To understand the Bible we need to know the whole story, reading texts in context.  We need to read it in community struggling with how it has been understood and our individual shared insights.  We need to read through the prism of the creed, which reminds us of the main story line of the whole Bible.

I know that some people’s consciences are telling them that they cannot agree with the change in the doctrine of our church, but the only mention of sin in the creed is about “the forgiveness of sins.”  The issue of General Convention’s actions does not change the Bible’s clear injunction not to judge others – it does not affect any of the sins I struggle with!  It is not central to the Episcopal Church’s declared understanding of the purpose of scripture.

It is true that some of the people concerned about the General Convention issues would like the Episcopal Church (and the Anglican Communion) to become a confessional body like most other churches in the United States.  That means in addition to the creed, we should spell out the signs of holiness that tell us who is in and who is out of the church.  Others understand “Catholic” to mean all are welcome.  That means that God does the judging.  Remember Jesus’ “parable of the wheat and the tares,” it means at least: “Give people time.  God is the judge.” It would be a major change in the doctrine and discipline of our church to adopt a confessional statement of holiness to be required of all our members.  It also seems that such confessional statements in history always end up causing more and more divisions in the church.  In the past such statements have caused Christians to kill each other in God’s name.

We have not only taken an oath about the authority of scripture.  We have also taken an oath to conform to the doctrine, discipline, and worship of the Episcopal Church.  If we really believe we cannot conform we must leave the Episcopal Church.  What I cannot see is any biblical justification for assuming that it is all right to work out some scheme to take property given by those, now with God, who gave it to the Episcopal Church – to steal it by stealth and remove it from the church – which the saints knew when they gave it, was governed by an elected representative government (the best kind of government I believe God has yet led humans to discern, but not an infallible government by its own admission).  If we need to leave this church we need to do it without stealing from what was left in trust for us as Episcopalians.  I know that buildings are not nearly as important as the truth.

I know we will be more of a Catholic Church if we can contain and respect each other and lose no one, no matter what their opinion is about how we should minister to our homosexual members.  It is exactly in that struggle of opinions in the context of reading the Bible that the community will ultimately come to know God’s will.  However, if one’s conscience says he or she must go I would hope that person could find among the 2,000+ denominations listed by the Internal Revenue Service one that he or she can agree with without forming a new division in Christ’s body.

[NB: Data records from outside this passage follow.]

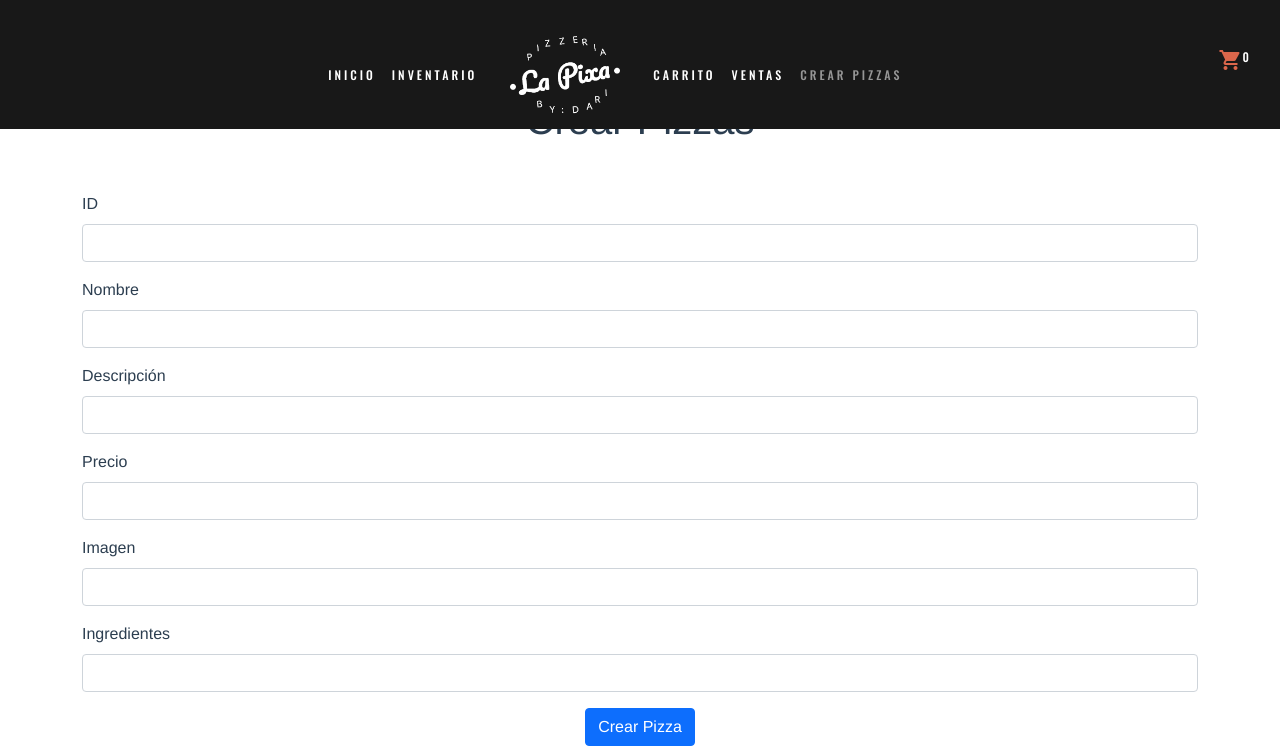
Repository: Darigo30/prueba-vue-dari-pizza
Page: /crearPizzas
These files come from the project's save history. The page is drawn as it stood at one moment and after the next save; the edit follows.
The browser window is 1280 px wide. The pictures show the whole page.
The project was rebuilt for these pictures with package versions that can differ from the ones it lists, and the page was loaded fresh each time. Also part of the build but not shown: src/views/Home.vue.

Above is the page before, as saved 2021-05-23 19:12:10.

### public/index.html
<!DOCTYPE html>
<html lang="">
  <head>
    <meta charset="utf-8">
    <meta http-equiv="X-UA-Compatible" content="IE=edge">
    <meta name="viewport" content="width=device-width,initial-scale=1.0">
    <link rel="icon" href="<%= BASE_URL %>favicon.ico">
    <link href="https://cdn.jsdelivr.net/npm/bootstrap@5.0.0/dist/css/bootstrap.min.css" rel="stylesheet" integrity="sha384-wEmeIV1mKuiNpC+IOBjI7aAzPcEZeedi5yW5f2yOq55WWLwNGmvvx4Um1vskeMj0" crossorigin="anonymous">
    <link href="https://fonts.googleapis.com/icon?family=Material+Icons"
      rel="stylesheet">
      <link rel="preconnect" href="https://fonts.gstatic.com">
      <link href="https://fonts.googleapis.com/css2?family=Oswald:wght@300;500&display=swap" rel="stylesheet">
    <title>Pizzeria La Pixa</title>
  </head>
  <body>
    <noscript>
      <strong>We're sorry but doesn't work properly without JavaScript enabled. Please enable it to continue.</strong>
    </noscript>
    <div id="app"></div>
    <script src="https://cdn.jsdelivr.net/npm/bootstrap@5.0.0/dist/js/bootstrap.bundle.min.js" integrity="sha384-p34f1UUtsS3wqzfto5wAAmdvj+osOnFyQFpp4Ua3gs/ZVWx6oOypYoCJhGGScy+8" crossorigin="anonymous"></script>
    <!-- built files will be auto injected -->
  </body>
</html>

### src/main.js
import Vue from "vue";
import App from "./App.vue";
import router from "./router";
import store from "./store";
import firebase from "firebase";



Vue.config.productionTip = false;


new Vue({
  router,
  store,
  firebase,
  render: (h) => h(App),
}).$mount("#app");

### src/App.vue
<template>
  <div id="app">
    <Nav />
    <router-view />
  </div>
</template>

<script>
import Nav from "@/components/Nav.vue";
import { mapActions } from "vuex";

export default {
  name: "App",
  components: {
    Nav,
  },
  methods: {
    ...mapActions(["getData", "setDataPizzasDb"]),
  },
  created() {
    this.getData();
    this.setDataPizzasDb();
  },
};
</script>

<style lang="scss">
#app {
  font-family: Avenir, Helvetica, Arial, sans-serif;
  -webkit-font-smoothing: antialiased;
  -moz-osx-font-smoothing: grayscale;
  text-align: center;
  color: #2c3e50;
}
</style>

### src/router/index.js
import Vue from "vue";
import VueRouter from "vue-router";
import Home from "../views/Home.vue";

Vue.use(VueRouter);

const routes = [
  {
    path: "/",
    name: "Home",
    component: Home,
  },
  {
    path: "/inventario",
    name: "Inventario",
    component: () =>
      import(/* webpackChunkName: "inventario" */ "../views/Inventario.vue"),
  },
  {
    path: "/ventas",
    name: "Ventas",
    component: () =>
      import(/* webpackChunkName: "ventas" */ "../views/Ventas.vue"),
  },
  {
    path: "/carrito",
    name: "Carrito",
    component: () =>
      import(/* webpackChunkName: "carrito" */ "../views/Carrito.vue"),
  },
  {
    path: "*",
    name: "error404",
    component: () =>
      import(/* webpackChunkName: "error404" */ "../views/error404.vue"),
  },
  {
    path: "/crearPizzas",
    name: "CrearPizzas",
    component: () =>
      import(/* webpackChunkName: "crearPizzas" */ "../views/CrearPizzas.vue"),
  },
  // {
  //   path: "/about",
  //   name: "About",
  // route level code-splitting
  // this generates a separate chunk (about.[hash].js) for this route
  // which is lazy-loaded when the route is visited.
  //   component: () =>
  //     import(/* webpackChunkName: "about" */ "../views/About.vue"),
  // },
];

const router = new VueRouter({
  mode: "history",
  base: process.env.BASE_URL,
  routes,
});

export default router;

### src/store/index.js
import Vue from "vue";
import Vuex from "vuex";
//import axios from "axios";

import { db } from "../../firebase";

Vue.use(Vuex);

export default new Vuex.Store({
  state: {
    productos: [],
    carrito: [],
    ventas: [],
  },
  getters: {
    cantidadCarrito(state) {
      return state.carrito.length;
    },
    productosFiltrados(state) {
      const productos = state.productos.filter((pizza) => pizza.stock > 0);
      return !productos ? [] : productos;
    },
    totalCarrito(state) {
      const carrito = state.carrito;
      if (carrito.length === 0) return 0;
      const suma = carrito.reduce((acc, x) => acc + x.subtotal, 0);
      return suma;
    },
  },
  mutations: {
    cargarData(state, payload) {
      state.productos = payload;
    },
    agregarPizza(state, payload) {
      const agregar = payload.id;
      const cantidad = 1;
      const nombre = payload.nombre;
      const precio = payload.precio;
      const subtotal = precio * cantidad;

      const finder = state.carrito.find((obj) => obj.id === agregar);

      if (!finder) {
        const obj = {
          id: agregar,
          cantidad,
          nombre,
          precio,
          subtotal,
        };
        state.carrito.push(obj);
      } else {
        finder.cantidad = cantidad + finder.cantidad;
        finder.subtotal = finder.cantidad * precio;
      }
    },
    comprar(state) {
      const respuesta = confirm("¿Quieres comprar ahora?");
      if (respuesta) {
        const venta = state.carrito.map((obj) => {
          const obj2 = {
            id: obj.id,
            nombre: obj.nombre,
            precioSubtotal: obj.subtotal,
            cantidadVendida: obj.cantidad,
          };
           return obj2;
        });
        venta.forEach((producto) => {
          const ventarec = producto;
          const finder = state.ventas.find((obj) => obj.id === ventarec.id);

          if (!finder) {
            state.ventas.push(ventarec);
          } else {
            state.ventas = state.ventas.map((vend) => {
              const obj3 = {
                id: vend.id,
                nombre: vend.nombre,
                precioSubtotal: vend.id === ventarec.id ? vend.precioSubtotal + ventarec.precioSubtotal : vend.precioSubtotal,
                cantidadVendida: vend.id === ventarec.id ? vend.cantidadVendida + ventarec.cantidadVendida : vend.cantidadVendida,
              };
               return obj3;
            });
          }

        });
        state.carrito.forEach((el) => {
        state.productos = state.productos.map((resta) => {
            const obj4 = {
              desc: resta.desc,
              id: resta.id,
              img: resta.img,
              ing: resta.ing,
              name: resta.name,
              price: resta.price,
              stock: el.id === resta.id ? resta.stock - el.cantidad : resta.stock ,
            };
            return obj4;
          })
        });
      state.carrito = [];
      }
    },
    //guardar pizzas de API inicial en colleccion de firebase
    guardarPizzasEnDB(state) {
      console.log(state);
      /*setTimeout(() => {
        try {
          const productos = state.productos;
          console.log(productos);
          productos.forEach(async (producto) => {
            await db.collection("pizzas").add(producto);
          });
        } catch (error) {
          console.log(error);
        }
      }, 2000);*/
    },
    agregarNuevaPizza(state, payload) {
      const existe = state.productos.find((pizza) => pizza.id === payload.id);
      // Si no existe ingresar a la base de datos.
      if (!existe) state.productos.push(payload);
    },
  },
  actions: {
    async getData({ commit }) {
      // const url =
      //   "https://us-central1-apis-varias-mias.cloudfunctions.net/pizzeria";
      try {
        // const req = await axios(url);
        // const pizzas = req.data;
        // const pizzasStock = pizzas.map((obj) => {
        //   obj.stock = 10;
        //   return obj;
        // });
        const pizzasStock = [];
        const fire = await db.collection("pizzas");
        fire.get()
        .then((querySnapshot) => {
            querySnapshot.forEach((doc) => {
                // doc.data() is never undefined for query doc snapshots
                pizzasStock.push(doc.data());
                console.log(doc.id, " => ", doc.data());
            });
        })

        commit("cargarData", pizzasStock);
      } catch (error) {
        console.log(error);
      }
    },
    async setDataPizzasDb({ commit }){
      commit("guardarPizzasEnDB");
    },
    async crearNuevaPizza({ commit }, payload) {
      const pizza = payload;
      if (!pizza) return;

      // Actualizar el state
      commit("agregarNuevaPizza", pizza);
      // Actualizar Firebase
      // Preguntar si el ID existe en Firebase: (TAREA)
      // try {
      //   const req = await db.collection("pizza").get();
      //   req.docs.forEach(obj => {
      //     const pizzaFirebase = obj.data();
      //     const idFirebase = pizzaFirebase.id;

      //     // Tiene un problema: ¿Cuál es? (Tarea)
      //     if (idFirebase === pizza.id) return;
      //     await db.collection("pizzas").add(pizza);
      //   })
      // } catch (error) {
      //   console.log(error);
      // }
      await db.collection("pizzas").add(pizza);
    },
    async borrarPizzas({ commit }, payload) {
      commit("");
      console.log(payload);
      // Delete en Firestore

      let collectionRef = db.collection("pizzas");
      collectionRef.where("id", "==", payload)
      .get()
      .then(querySnapshot => {
        querySnapshot.forEach((doc) => {
          doc.ref.delete().then(() => {
            console.log("fue borrado");
          }).catch(function(error) {
            console.error("ha ocurrido un error al borrar: ", error);
          });
        });
      })
      .catch(function(error) {
        console.log("Error getting documents: ", error);
      });
    }
  },
});

### src/components/Nav.vue
<template>
  <nav class="navbar navbar-expand-lg navbar-dark bg-dark">
    <div class="container-fluid">
      <!-- <a class="navbar-brand" href="#">Navbar</a> -->

      <button
        class="navbar-toggler"
        type="button"
        data-bs-toggle="collapse"
        data-bs-target="#navbarNav"
        aria-controls="navbarNav"
        aria-expanded="false"
        aria-label="Toggle navigation"
      >
        <span class="navbar-toggler-icon"></span>
      </button>

      <div class="collapse navbar-collapse" id="navbarNav">
        <ul class="navbar-nav">
          <li class="nav-item">
            <router-link class="nav-link text-white" to="/">Inicio</router-link>
          </li>
          <li class="nav-item">
            <router-link class="nav-link text-white" to="/inventario"
              >Inventario</router-link
            >
          </li>
           <router-link class="navbar-brand" to="/"><img class="logo-lapizza" src="../assets/logo-pizza.png"></router-link>
          <li class="nav-item">
            <router-link class="nav-link text-white" to="/carrito">Carrito</router-link>
          </li>
          <li class="nav-item">
            <router-link class="nav-link text-white" to="/ventas">Ventas</router-link>
          </li>
          <li class="nav-item">
            <router-link class="nav-link" to="/crearPizzas">Crear Pizzas</router-link>
          </li>
        </ul>
      </div>
      <div class="carrito-top">
        <div @click="$router.push('/carrito')" class="carrito-icono"></div>
        <p class="nav-item text-white me-3 num-car">{{ cantidadCarrito }}</p>
      </div>


    </div>
  </nav>
</template>

<script>
import { mapGetters } from "vuex";

export default {
  name: "Nav",
  computed: {
    ...mapGetters(["cantidadCarrito"]),
  },
};
</script>

<style lang="scss" scoped>
.carrito-icono {
  width: 24px;
  height: 24px;
  line-height: 24px;
  cursor: pointer;

  &::before {
    content: "shopping_cart";
    font-family: "Material Icons";
    font-size: 1.5rem;
    color: #db664b;
  }
}
nav {
  position: fixed;
  width: 100%;
  z-index: 2;
}
.logo-lapizza{
  width: 100%;
  max-width: 110px;
}
.navbar-expand-lg .navbar-collapse{
  justify-content: center;
  margin: 20px 0 0;
  padding: 0 15px;
}
.navbar-nav{
      flex-direction: row;
    justify-content: center;
    align-content: center;
    align-items: center;
}
.navbar-brand{
  margin: 0 25px;
}
.bg-dark {
    background-color: #181818 !important;
    }
.navbar-expand-lg .navbar-nav .nav-link, .num-car{
  text-transform: uppercase;
  font-size: 12px;
  letter-spacing: 3px;
  font-family: 'Oswald', sans-serif;
  }
.carrito-top{
  display: flex;
}
</style>

### src/views/CrearPizzas.vue
<template>
  <div class="container pt-5">
    <div class="row pt-5">
      <div class="col-12">
        <h1 class="mb-5">Crear Pizzas</h1>
        <form>
          <div class="mb-3 text-start">
            <label class="form-label">ID</label>
            <input type="text" class="form-control" v-model="pizza.id" />
          </div>
          <div class="mb-3 text-start">
            <label class="form-label">Nombre</label>
            <input type="text" class="form-control" v-model="pizza.name" />
          </div>
          <div class="mb-3 text-start">
            <label class="form-label">Descripción</label>
            <input type="text" class="form-control" v-model="pizza.desc" />
          </div>
          <div class="mb-3 text-start">
            <label class="form-label">Precio</label>
            <input type="text" class="form-control" v-model="pizza.precio" />
          </div>
          <div class="mb-3 text-start">
            <label class="form-label">Imagen</label>
            <input type="text" class="form-control" v-model="pizza.img" />
          </div>
          <div class="mb-3 text-start">
            <label class="form-label">Ingredientes</label>
            <input type="text" class="form-control" />
          </div>
        </form>
        <button @click="crearPizza" class="btn btn-primary">Crear Pizza</button>
      </div>
    </div>
  </div>
</template>

<script>
import { mapActions } from "vuex";
export default {
  name: "Crear",
  data() {
    return {
      pizza: {
        id: "",
        name: "",
        desc: "",
        precio: "",
      },
    };
  },
  methods: {
    ...mapActions(["crearNuevaPizza"]),
    crearPizza() {
      const pizza = this.pizza;
      if (!pizza.id || !pizza.name || !pizza.desc || !pizza.precio) return;
      this.crearNuevaPizza(pizza);
    },
  },
};
</script>

### firebase.js
// For Firebase JS SDK v7.20.0 and later, measurementId is optional
import firebase from "firebase";

const firebaseConfig = {
    apiKey: "AIzaSyDtWD7T_jkypJfm0HzDkZ7YDyLFE20edJ0",
    authDomain: "pizzeria-37b52.firebaseapp.com",
    projectId: "pizzeria-37b52",
    storageBucket: "pizzeria-37b52.appspot.com",
    messagingSenderId: "965355399653",
    appId: "1:965355399653:web:ba0bb2b3e531f99c7ce70c",
    measurementId: "G-8N9HY3NJ7J"
  };
  firebase.initializeApp(firebaseConfig);

  const db = firebase.firestore();

  export { firebaseConfig , db }

After the next save:
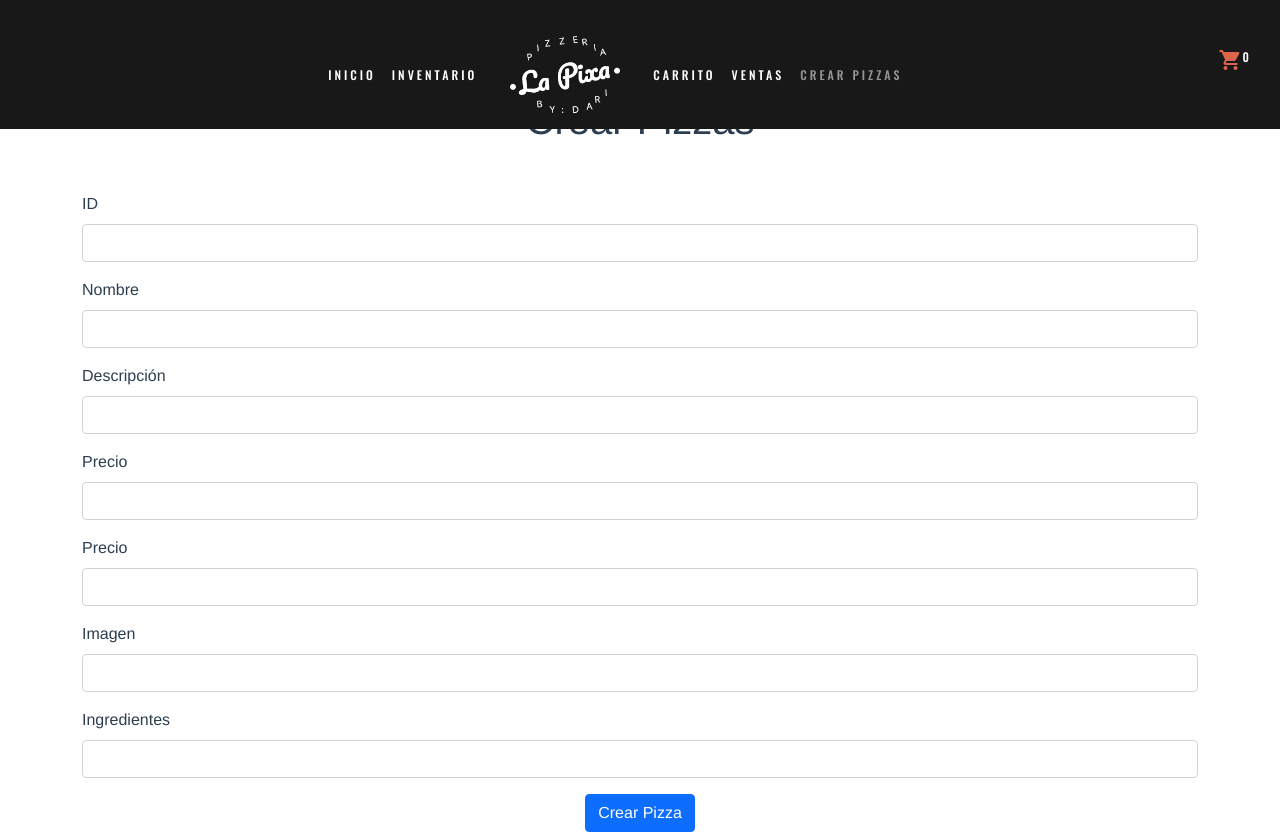
Saved 7 min 38 s later.
--- a/src/views/CrearPizzas.vue
+++ b/src/views/CrearPizzas.vue
@@ -18,7 +18,11 @@
           </div>
           <div class="mb-3 text-start">
             <label class="form-label">Precio</label>
-            <input type="text" class="form-control" v-model="pizza.precio" />
+            <input type="text" class="form-control" v-model="pizza.price" />
+          </div>
+          <div class="mb-3 text-start">
+            <label class="form-label">Precio</label>
+            <input type="text" class="form-control" v-model="pizza.stock" />
           </div>
           <div class="mb-3 text-start">
             <label class="form-label">Imagen</label>
@@ -45,7 +49,10 @@ export default {
         id: "",
         name: "",
         desc: "",
-        precio: "",
+        price: "",
+        stock: "",
+        img: "",
+        ing: [],
       },
     };
   },
@@ -53,7 +60,7 @@ export default {
     ...mapActions(["crearNuevaPizza"]),
     crearPizza() {
       const pizza = this.pizza;
-      if (!pizza.id || !pizza.name || !pizza.desc || !pizza.precio) return;
+      if (!pizza.id || !pizza.name || !pizza.desc || !pizza.price || !pizza.stock || !pizza.img || !pizza.ing) return;
       this.crearNuevaPizza(pizza);
     },
   },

Brothers and Sisters, I have tried to say what I’m struggling with and where I am on a number of issues because people have demanded to know exactly what I think and what I believe should happen.  I have always been very clear that I’m not infallible, nor do I believe the votes of this diocese, or of the General Convention, or of the Primates of the Anglican Communion, to be infallible.  Some of the positions I now hold may be changed by God through what some of you say, or by God’s direct voice.  I didn’t want to say some of these things because I think they will inevitably be heard and repeated in a hurtful and painful way to members that I value very much in Christ’s family.

What I am sure of is that God is calling us as a church, not to create winners or losers, but brothers and sisters in Christ.  I pray that His will be done.

Last year I concluded my address by saying:  The gospel says that we are in His church because God loved us even when we were selfish, turned in on ourselves, and unlovable.  When we know He calls us into His love and opens us to His love, that love overflows to His other children in His world.

That was then and is now my vision for this diocese.

Thank you.